Much like a drop-down menu, a “flyout” menu works in a similar fashion where instead of the additional menus dropping down, the menu items extend on the horizontal axis. This is commonly used when space is limited in drop-down menus. You can see this in action on Intel’s website.
Another way to either replace or augment your site’s header navigation is to employ the use of a sidebar navigation. You can see examples of these on large e-commerce sites that have a plenitude of categories or departments and sub-categories or sub-departments. A couple of good examples of sidebar navigation can be found on eBay and Amazon.
Breadcrumbs are a great example of usability and link building working hand in and. Breadcrumb navigation not only allows visitors to back track to higher-level category pages, but since it is linking to each level’s URL, it allows for more internal links too. An example of breadcrumb navigation can be found at Home Depot’s website under the “Show by Department” menu.
Other Navigational Elements to Consider
Hierarchical URL Structure
Another way to help improve your visitor’s ability to navigate to other pages within your site is to create a URL structure that allows visitors to visit higher-level directories by removing parts of the URL. An example would be if you had a product page URL of http://www.ecommerce.com/category/brand/product-name/, but you couldn’t access the brand or category pages by going to http://www.ecommerce.com/category/brand/ or http://www.ecommerce.com/category/ respectively, this could cause annoyance for some visitors (albeit probably few since this isn’t a very common practice especially if breadcrumbs and other navigational elements are in place). Having a URL structure that is also hierarchical not only helps in the case of “URL subtraction,” but it can also provide opportunity to include keywords within the URLs (though according to a study from Search Metrics, this isn’t as much of a ranking factor as it used to be).

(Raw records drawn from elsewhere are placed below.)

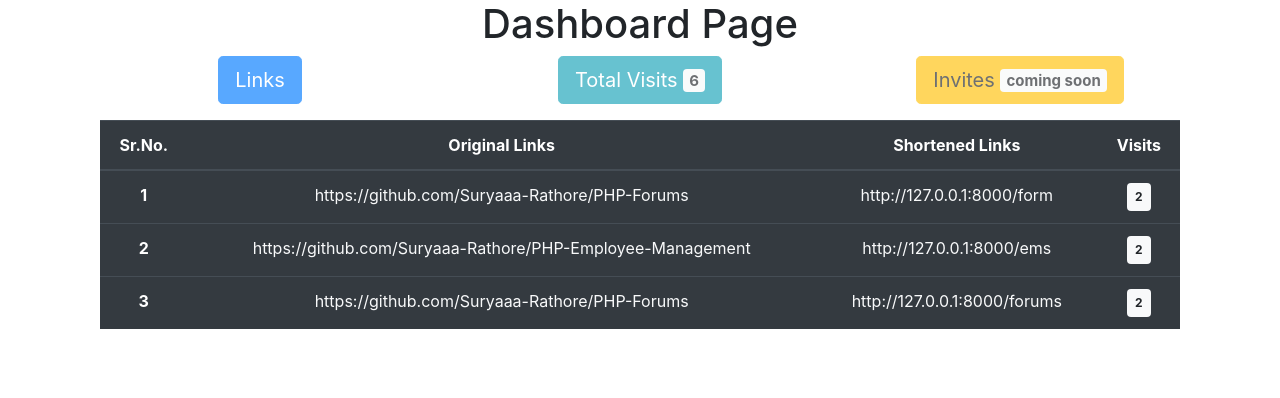
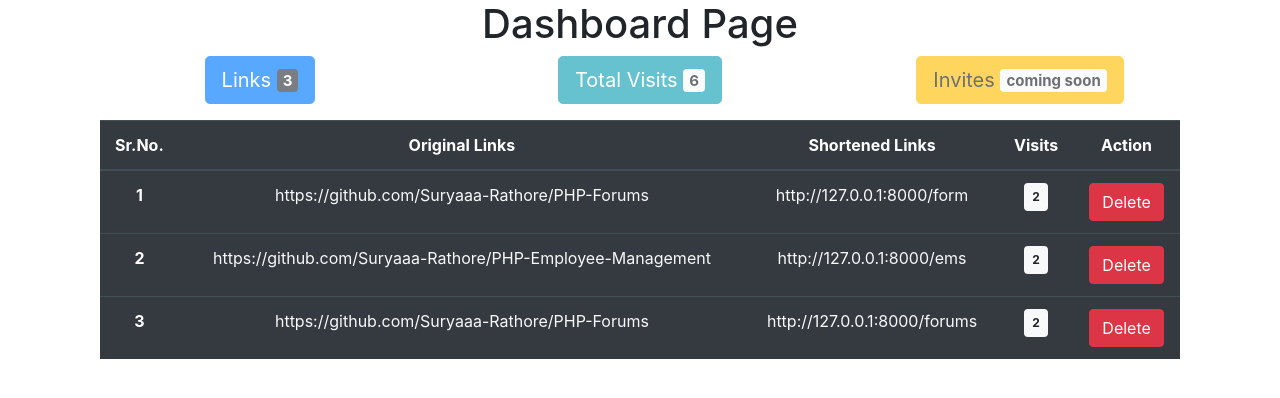
Before and after one commit to surya-pratap-2181/urlshortner, a Django app: page /dashboard/ in a window 1280 px wide. Shown: the part 56-454 px from the top of the page. Run offline with Django 3.2, Linux system fonts and the light colour scheme; a user stored in the database is signed in; data comes from the database, SQL or seed files in the repository; both versions use the stored data as it was after the commit.

Commit message:
add url delete

```diff
--- a/core/templates/core/dashboard.html
+++ b/core/templates/core/dashboard.html
@@ -17,7 +17,7 @@
 
     <div class="row text-center">
         <div class="col-md-4"><a href="#" class="btn btn-primary btn-lg disabled" tabindex="-1" role="button"
-                aria-disabled="true"> Links <span class="badge badge-dark">{{user.count}}</span></a> </div>
+                aria-disabled="true"> Links <span class="badge badge-dark">{{usr.count}}</span></a> </div>
         <div class="col-md-4"><a href="#" class="btn btn-info btn-lg disabled" tabindex="-1" role="button"
                 aria-disabled="true">Total Visits <span class="badge badge-light">{{visits}}</span></a></div>
         <div class="col-md-4"><a href="#" class="btn btn-warning btn-lg disabled" tabindex="-1" role="button"
@@ -31,6 +31,7 @@
                     <th scope="col">Original Links</th>
                     <th scope="col">Shortened Links</th>
                     <th scope="col">Visits</th>
+                    <th scope="col">Action</th>
                 </tr>
             </thead>
             <tbody>
@@ -40,6 +41,7 @@
                     <td><a class="text-light" href="{{url.original_url}}">{{url.original_url}}</a> </td>
                     <td><a class="text-light" href="http://127.0.0.1:8000/{{url.short_query}}">http://127.0.0.1:8000/{{url.short_query}}</a> </td>
                     <td><span class="badge badge-light p-2">{{url.visits}}</span></td>
+                    <td><a class="btn btn-danger" href="{% url 'delete_url' url.id %}">Delete</a> </td>
                 </tr>
             {% endfor %}
 
--- a/core/urls.py
+++ b/core/urls.py
@@ -5,4 +5,5 @@
     path('shorturl/', views.short_url, name='shorturl'),
     path('dashboard/', views.dashboard, name='dashboard'),
     path('<str:query>', views.home, name='home'),
+    path('delete_url/<int:id>', views.delete_url, name='delete_url'),
 ]
--- a/core/views.py
+++ b/core/views.py
@@ -22,6 +22,12 @@
             return render(request, 'core/home.html')
 
     # return render(request, 'core/home.html')
+
+
+def delete_url(request, id):
+    url = ShortURL.objects.get(id=id)
+    url.delete()
+    return redirect('/dashboard/')
 
 
 def dashboard(request):
```
Also changed, not shown: db.sqlite3.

When it comes to sitemaps, the two most prominent are often found in either HTML or XML format. The latter is more commonly associated with SEO as it is formatted for search engines to crawl more easily. However, if you feel compelled to provide an HTML sitemap as well, this can be done in conjunction with the XML sitemap. An HTML sitemap does create some additional internal linking opportunities but this shouldn’t make up the whole of your link building efforts. An example of an HTML sitemap can be found at Rotten Tomatoes.
No One-Size-Fits-All Navigation Structure
Although Amazon’s navigation makes the most sense for Amazon, that doesn’t necessarily mean you have to copy their format. Nielsen Norman Group points out how some of Amazon’s elements aren’t the most ideal for all e-commerce websites. E-commerce sites may benefit from mega menus but that doesn’t necessarily mean that you have to implement them. Another important thing to consider with regard to navigation is your mobile users. Extensive mega menus are probably not going to be helpful to mobile visitors that have limited screen sizes so you might need to consider developing a design/structure that works for both mobile and desktop browsers or use responsive design to adjust according to the device. Having a mobile-friendly version of your site allows you to provide a custom experience for mobile users who would otherwise have a harder time navigating through the standard desktop layout.
Examples of Useful Navigation